Here we have the confrontation between Truth and Benevolence, between Righteousness on the one hand and Peace on the other. Moses, as transmitter of Torah—truth par excellence—saw no reason to distinguish between kodshei shaah and kodshei dorot, between something that is a product of the specialty of the moment and that which is routine in man’s service of G‑d. What is true and right is always true and right, regardless of the circumstances.
Aaron, on the other hand, was the high priest of Israel, the very embodiment of a people’s striving to come close to and serve their G‑d. He understood that man’s service of G‑d is an offering of the sum total of what man possesses, a giving of the utmost of his or her subjective self.

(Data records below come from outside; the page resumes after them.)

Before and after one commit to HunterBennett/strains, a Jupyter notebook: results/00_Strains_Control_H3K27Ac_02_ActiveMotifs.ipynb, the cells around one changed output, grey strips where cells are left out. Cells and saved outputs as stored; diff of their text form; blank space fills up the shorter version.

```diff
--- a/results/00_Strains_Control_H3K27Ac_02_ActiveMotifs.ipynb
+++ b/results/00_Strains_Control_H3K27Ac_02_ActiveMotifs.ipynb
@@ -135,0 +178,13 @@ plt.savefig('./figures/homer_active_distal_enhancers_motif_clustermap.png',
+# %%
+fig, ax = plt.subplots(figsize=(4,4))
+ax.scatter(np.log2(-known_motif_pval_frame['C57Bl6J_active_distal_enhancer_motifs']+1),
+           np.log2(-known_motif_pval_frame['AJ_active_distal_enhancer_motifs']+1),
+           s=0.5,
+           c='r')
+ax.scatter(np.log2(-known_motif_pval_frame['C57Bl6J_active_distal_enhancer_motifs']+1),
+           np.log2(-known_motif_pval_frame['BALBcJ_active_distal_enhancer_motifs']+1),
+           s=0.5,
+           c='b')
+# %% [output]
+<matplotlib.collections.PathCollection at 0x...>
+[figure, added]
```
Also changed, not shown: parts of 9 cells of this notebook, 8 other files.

He appreciated that there are up and downs in the life of man, and that which is expected of him in his finest, most inspired hours does not necessarily apply to his routine, everyday self.

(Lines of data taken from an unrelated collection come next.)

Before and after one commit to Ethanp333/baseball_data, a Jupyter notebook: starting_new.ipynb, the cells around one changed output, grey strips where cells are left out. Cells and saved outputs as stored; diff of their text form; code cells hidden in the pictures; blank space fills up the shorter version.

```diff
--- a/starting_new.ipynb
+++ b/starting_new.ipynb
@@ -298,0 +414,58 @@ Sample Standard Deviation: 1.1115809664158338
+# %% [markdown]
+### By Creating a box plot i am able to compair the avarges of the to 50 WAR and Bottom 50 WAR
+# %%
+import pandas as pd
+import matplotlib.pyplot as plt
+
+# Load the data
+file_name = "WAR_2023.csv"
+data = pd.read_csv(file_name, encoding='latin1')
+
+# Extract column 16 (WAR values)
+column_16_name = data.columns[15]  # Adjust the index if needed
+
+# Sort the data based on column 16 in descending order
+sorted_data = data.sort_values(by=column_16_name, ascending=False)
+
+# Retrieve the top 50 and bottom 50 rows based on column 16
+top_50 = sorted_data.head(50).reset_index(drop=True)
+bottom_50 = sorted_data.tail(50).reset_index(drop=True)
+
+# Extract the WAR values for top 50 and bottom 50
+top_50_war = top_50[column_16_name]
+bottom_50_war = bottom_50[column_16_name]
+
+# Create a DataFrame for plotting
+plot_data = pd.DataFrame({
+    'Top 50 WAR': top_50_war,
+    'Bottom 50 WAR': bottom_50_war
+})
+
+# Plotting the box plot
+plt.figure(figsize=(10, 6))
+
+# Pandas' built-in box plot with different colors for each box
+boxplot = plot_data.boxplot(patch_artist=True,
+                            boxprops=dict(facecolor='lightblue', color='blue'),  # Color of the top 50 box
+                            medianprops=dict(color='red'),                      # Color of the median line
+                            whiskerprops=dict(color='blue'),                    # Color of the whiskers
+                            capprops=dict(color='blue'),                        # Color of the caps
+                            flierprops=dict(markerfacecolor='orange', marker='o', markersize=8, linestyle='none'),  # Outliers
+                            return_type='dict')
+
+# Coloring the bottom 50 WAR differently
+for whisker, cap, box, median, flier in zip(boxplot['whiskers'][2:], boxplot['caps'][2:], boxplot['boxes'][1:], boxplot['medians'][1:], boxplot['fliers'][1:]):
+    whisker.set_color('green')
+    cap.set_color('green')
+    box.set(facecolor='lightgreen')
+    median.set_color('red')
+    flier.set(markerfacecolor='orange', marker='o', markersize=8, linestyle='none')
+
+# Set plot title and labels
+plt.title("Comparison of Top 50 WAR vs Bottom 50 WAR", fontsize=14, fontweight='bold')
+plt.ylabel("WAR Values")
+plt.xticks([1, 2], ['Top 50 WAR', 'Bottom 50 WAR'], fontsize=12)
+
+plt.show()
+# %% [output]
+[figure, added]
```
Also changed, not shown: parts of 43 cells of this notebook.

Hence the conflict. On one side stands Moses, conveying the divine truth and will—a truth and will as unequivocal as their conceiver. On the other side stands Aaron, leading a people’s endeavor to approach that very truth and that very will with the tools of their human selves—a subjective mind with which to seek, an equivocal heart with which to feel, and actions subject to the circumstances under which they are undertaken.
And what happens? Moses agrees with Aaron! Absolute truth grants legitimacy to the “sub-truths” of a relative world.
Indeed, what did happen? How has this seemingly irresolvable contradiction been resolved?
Points of Contact
What happened was that Moses gained a deeper understanding into the nature of truth.
When contemplating and discussing our own, decidedly subjective, reality, we freely use the adjective “truth.” We speak of our “true feelings” and our “true desires”; we claim to “truly understand” something, or to have discovered “the true facts” surrounding a certain occurrence. But if we define “truth” as a reality that is absolute and unequivocal, it would seem that the term could be correctly applied to only to the consummate truth of the divine. Are all applications of term to our circumstantial reality nothing more than self-deceptions?
Chassidic teaching says not. Indeed, the prophet (Jeremiah 10:10) proclaims, “G‑d is truth”; but the chassidic masters understand this to mean not only that G‑d is the essence of truth, but also that He is the source of all that goes by the name of “truth” in our world. His truth is absolute; all other “truths” are relative, with no inherent reality other than that which He chooses to grant them. But it is He who created these subjective realities, and in doing so, He has imparted a legitimacy and truth to their existence. So, if we find relative truths in His creation, these are expressions (albeit imperfect expressions) of His all-pervading truth—-as manifested within the bounds of the many “worlds” or realities which He has created.
In other words, when a person gives it his “all,” his ultimate, he attains a personal absolute—something which, within the context of his subjective personal world, is true. And all truth, including such subjective truths, are expressions of a deeper truth that is their source and empowerer—the truth of their Creator. So, his personal truth touches the truth of G‑d.
This is the joint legacy of Moses and Aaron: that we must strive towards the truth, guided by the directives of Torah and utilizing the talents and resources which we have been granted. We need not be dissuaded from our quest by the finitude of our understanding, the subjectivity of our feelings and the circumstantiality of our deeds. If our efforts are true—albeit “true” only within the context of our relative existence—then “Moses” will concede to “Aaron” that this truth is part and parcel of the Absolute Truth toward which we strive.